## EXERCISE DETAILS
Every record below should be printed exactly as it appears.

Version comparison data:
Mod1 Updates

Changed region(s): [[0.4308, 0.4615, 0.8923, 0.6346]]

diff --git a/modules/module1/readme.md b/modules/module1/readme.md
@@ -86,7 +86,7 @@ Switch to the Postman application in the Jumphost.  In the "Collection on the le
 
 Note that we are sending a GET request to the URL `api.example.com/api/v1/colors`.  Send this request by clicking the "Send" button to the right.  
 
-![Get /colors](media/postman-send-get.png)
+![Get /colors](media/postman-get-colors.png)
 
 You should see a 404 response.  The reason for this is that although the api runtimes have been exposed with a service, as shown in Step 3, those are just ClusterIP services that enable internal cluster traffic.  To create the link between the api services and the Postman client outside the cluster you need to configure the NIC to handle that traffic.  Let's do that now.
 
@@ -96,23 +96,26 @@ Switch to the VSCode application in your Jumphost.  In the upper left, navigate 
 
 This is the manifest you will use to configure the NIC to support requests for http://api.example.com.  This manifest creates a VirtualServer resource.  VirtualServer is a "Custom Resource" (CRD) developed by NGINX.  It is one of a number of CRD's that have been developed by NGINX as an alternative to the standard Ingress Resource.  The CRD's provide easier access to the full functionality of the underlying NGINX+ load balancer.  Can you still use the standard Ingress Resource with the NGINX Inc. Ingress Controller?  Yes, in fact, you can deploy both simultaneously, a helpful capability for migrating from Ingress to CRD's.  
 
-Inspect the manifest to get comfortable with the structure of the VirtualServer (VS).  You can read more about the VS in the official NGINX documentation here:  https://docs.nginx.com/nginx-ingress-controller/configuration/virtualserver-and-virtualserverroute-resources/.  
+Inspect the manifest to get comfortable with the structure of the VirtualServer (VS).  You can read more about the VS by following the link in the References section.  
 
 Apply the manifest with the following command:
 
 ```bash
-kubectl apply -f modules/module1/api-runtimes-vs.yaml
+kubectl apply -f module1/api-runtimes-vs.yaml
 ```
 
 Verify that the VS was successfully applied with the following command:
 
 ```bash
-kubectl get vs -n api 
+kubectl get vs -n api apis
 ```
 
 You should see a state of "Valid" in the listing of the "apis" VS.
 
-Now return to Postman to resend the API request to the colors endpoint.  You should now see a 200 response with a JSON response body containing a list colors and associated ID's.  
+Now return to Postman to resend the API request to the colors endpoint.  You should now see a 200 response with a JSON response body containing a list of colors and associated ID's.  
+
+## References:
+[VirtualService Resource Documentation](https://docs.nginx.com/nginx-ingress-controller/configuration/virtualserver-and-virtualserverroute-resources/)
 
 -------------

## SOLUTION
Mod1 Updates

Changed region(s): [[0.4308, 0.4615, 0.8923, 0.6346]]

diff --git a/modules/module1/readme.md b/modules/module1/readme.md
@@ -86,7 +86,7 @@ Switch to the Postman application in the Jumphost.  In the "Collection on the le
 
 Note that we are sending a GET request to the URL `api.example.com/api/v1/colors`.  Send this request by clicking the "Send" button to the right.  
 
-![Get /colors](media/postman-send-get.png)
+![Get /colors](media/postman-get-colors.png)
 
 You should see a 404 response.  The reason for this is that although the api runtimes have been exposed with a service, as shown in Step 3, those are just ClusterIP services that enable internal cluster traffic.  To create the link between the api services and the Postman client outside the cluster you need to configure the NIC to handle that traffic.  Let's do that now.
 
@@ -96,23 +96,26 @@ Switch to the VSCode application in your Jumphost.  In the upper left, navigate 
 
 This is the manifest you will use to configure the NIC to support requests for http://api.example.com.  This manifest creates a VirtualServer resource.  VirtualServer is a "Custom Resource" (CRD) developed by NGINX.  It is one of a number of CRD's that have been developed by NGINX as an alternative to the standard Ingress Resource.  The CRD's provide easier access to the full functionality of the underlying NGINX+ load balancer.  Can you still use the standard Ingress Resource with the NGINX Inc. Ingress Controller?  Yes, in fact, you can deploy both simultaneously, a helpful capability for migrating from Ingress to CRD's.  
 
-Inspect the manifest to get comfortable with the structure of the VirtualServer (VS).  You can read more about the VS in the official NGINX documentation here:  https://docs.nginx.com/nginx-ingress-controller/configuration/virtualserver-and-virtualserverroute-resources/.  
+Inspect the manifest to get comfortable with the structure of the VirtualServer (VS).  You can read more about the VS by following the link in the References section.  
 
 Apply the manifest with the following command:
 
 ```bash
-kubectl apply -f modules/module1/api-runtimes-vs.yaml
+kubectl apply -f module1/api-runtimes-vs.yaml
 ```
 
 Verify that the VS was successfully applied with the following command:
 
 ```bash
-kubectl get vs -n api 
+kubectl get vs -n api apis
 ```
 
 You should see a state of "Valid" in the listing of the "apis" VS.
 
-Now return to Postman to resend the API request to the colors endpoint.  You should now see a 200 response with a JSON response body containing a list colors and associated ID's.  
+Now return to Postman to resend the API request to the colors endpoint.  You should now see a 200 response with a JSON response body containing a list of colors and associated ID's.  
+
+## References:
+[VirtualService Resource Documentation](https://docs.nginx.com/nginx-ingress-controller/configuration/virtualserver-and-virtualserverroute-resources/)
 
 -------------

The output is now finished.